When COVID-19 first began spreading around the world, there was near-universal concern among experts that countries in Africa could be hit particularly hard, with high rates of transmission that could quickly overwhelm the poor health care systems. But nine months into the pandemic, which has affected over 32 million people and caused more than 990,000 deaths around the world, most African countries have fared significantly better than other parts of the world.
While the U.S. reached 200,000 COVID-19 deaths and the world approaches 1 million, Africa’s surge has been leveling off. Its 1.6 million confirmed cases are far from the horrors predicted. Antibody testing is expected to show many more infections, but most cases are asymptomatic. Just over 33,000 deaths are confirmed on the continent of 1.3 billion people.

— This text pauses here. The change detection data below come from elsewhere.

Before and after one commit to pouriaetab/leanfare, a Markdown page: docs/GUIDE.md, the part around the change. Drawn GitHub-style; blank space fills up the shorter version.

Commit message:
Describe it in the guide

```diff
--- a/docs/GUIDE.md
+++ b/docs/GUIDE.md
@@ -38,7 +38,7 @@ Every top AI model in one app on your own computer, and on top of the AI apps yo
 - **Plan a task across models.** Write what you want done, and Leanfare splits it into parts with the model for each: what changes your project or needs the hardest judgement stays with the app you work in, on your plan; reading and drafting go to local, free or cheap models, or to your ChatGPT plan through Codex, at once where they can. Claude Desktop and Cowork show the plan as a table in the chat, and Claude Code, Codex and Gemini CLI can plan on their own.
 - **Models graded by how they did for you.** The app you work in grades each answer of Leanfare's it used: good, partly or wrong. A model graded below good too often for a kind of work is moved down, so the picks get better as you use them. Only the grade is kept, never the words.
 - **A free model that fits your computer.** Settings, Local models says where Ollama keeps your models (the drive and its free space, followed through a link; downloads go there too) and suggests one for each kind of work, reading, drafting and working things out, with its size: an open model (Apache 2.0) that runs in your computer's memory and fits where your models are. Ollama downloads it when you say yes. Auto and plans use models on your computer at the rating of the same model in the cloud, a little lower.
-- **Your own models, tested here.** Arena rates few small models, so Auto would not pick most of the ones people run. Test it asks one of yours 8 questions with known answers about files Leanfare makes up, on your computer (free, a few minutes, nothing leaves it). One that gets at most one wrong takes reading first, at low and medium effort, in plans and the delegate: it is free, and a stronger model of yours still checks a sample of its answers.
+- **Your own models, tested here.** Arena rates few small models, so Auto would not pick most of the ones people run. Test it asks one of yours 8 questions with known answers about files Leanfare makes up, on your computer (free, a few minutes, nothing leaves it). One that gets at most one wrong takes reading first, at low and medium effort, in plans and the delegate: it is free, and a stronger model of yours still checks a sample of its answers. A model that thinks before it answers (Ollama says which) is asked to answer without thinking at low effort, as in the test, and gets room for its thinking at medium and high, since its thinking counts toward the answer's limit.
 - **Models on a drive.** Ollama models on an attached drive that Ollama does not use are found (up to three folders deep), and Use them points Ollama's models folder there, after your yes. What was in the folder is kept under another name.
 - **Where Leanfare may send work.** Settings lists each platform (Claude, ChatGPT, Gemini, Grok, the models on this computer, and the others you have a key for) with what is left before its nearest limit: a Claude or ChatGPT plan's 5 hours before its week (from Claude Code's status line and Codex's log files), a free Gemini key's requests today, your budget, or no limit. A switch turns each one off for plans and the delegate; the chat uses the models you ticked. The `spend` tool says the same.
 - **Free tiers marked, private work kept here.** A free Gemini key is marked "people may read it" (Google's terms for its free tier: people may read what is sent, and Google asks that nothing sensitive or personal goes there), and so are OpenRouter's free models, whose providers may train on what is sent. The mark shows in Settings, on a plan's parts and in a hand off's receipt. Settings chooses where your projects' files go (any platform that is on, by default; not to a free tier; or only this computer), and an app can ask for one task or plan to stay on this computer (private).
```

“Africa is doing a lot of things right the rest of the world isn’t,” said Gayle Smith, a former administrator with the U.S. Agency for International Development.
Several news reports and opinions assumed that a large number of Africans ‘would just die.’
While so much about the virus and how it operates remains unclear, sub-Saharan Africa so far has dodged a deadly wave of coronavirus cases. Many factors have contributed to this. A number of West African nations already had a pandemic response infrastructure in place from the Ebola outbreak of late 2013 to 2016.
Part of that success also owes to aggressive measures enacted early in the pandemic to restrict people’s movements and slow transmissions within communities, said Dr. Matshidiso Moeti, the WHO’s regional director for Africa.
“Governments took early, quite drastic action through the lockdowns at great cost to their economies,” Moeti said in a press briefing. “This has bought us some time.” However, upticks are already being observed in South Africa, Algeria, Mauritania and Ghana, likely as a direct result of the reopening of cities in May and June.
The WHO has stressed that the next few months — in Africa but also elsewhere — will be very important to stave off an anticipated second wave of infections.